# Exercise data
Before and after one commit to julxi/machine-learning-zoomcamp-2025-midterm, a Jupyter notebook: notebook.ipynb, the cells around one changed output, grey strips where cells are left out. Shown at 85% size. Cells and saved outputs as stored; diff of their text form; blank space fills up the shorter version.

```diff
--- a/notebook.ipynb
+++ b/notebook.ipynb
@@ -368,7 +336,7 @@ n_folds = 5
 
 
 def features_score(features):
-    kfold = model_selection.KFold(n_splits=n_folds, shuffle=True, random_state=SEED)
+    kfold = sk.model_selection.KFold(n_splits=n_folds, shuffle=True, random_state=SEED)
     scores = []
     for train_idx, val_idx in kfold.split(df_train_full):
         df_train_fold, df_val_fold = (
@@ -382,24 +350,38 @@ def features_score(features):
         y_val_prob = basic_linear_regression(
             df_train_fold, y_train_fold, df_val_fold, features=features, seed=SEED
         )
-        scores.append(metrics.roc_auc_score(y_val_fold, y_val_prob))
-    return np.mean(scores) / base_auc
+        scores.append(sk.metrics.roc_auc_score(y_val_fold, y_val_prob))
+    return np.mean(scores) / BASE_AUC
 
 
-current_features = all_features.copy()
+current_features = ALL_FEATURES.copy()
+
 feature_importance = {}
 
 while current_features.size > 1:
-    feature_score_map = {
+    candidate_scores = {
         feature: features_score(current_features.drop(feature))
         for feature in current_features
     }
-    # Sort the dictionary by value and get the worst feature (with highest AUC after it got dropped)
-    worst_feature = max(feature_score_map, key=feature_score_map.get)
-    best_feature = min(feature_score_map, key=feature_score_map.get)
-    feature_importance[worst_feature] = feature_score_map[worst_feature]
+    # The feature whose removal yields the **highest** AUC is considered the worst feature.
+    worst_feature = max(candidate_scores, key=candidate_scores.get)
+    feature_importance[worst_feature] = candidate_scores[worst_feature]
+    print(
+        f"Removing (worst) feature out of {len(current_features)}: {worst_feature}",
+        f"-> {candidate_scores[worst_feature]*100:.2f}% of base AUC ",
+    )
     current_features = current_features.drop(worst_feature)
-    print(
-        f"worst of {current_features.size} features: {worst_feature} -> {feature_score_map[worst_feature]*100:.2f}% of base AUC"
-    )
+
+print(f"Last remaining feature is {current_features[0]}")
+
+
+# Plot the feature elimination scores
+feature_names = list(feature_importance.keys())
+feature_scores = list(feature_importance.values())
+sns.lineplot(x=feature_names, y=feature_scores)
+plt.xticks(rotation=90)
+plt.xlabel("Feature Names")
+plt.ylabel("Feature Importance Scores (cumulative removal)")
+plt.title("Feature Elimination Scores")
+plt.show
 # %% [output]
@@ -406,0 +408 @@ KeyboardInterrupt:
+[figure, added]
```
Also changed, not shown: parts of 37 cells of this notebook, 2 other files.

# Task item
The string "metrics" may appear in the lines of the records above. State how many lines contain it, with no other words.

# Exercise result
2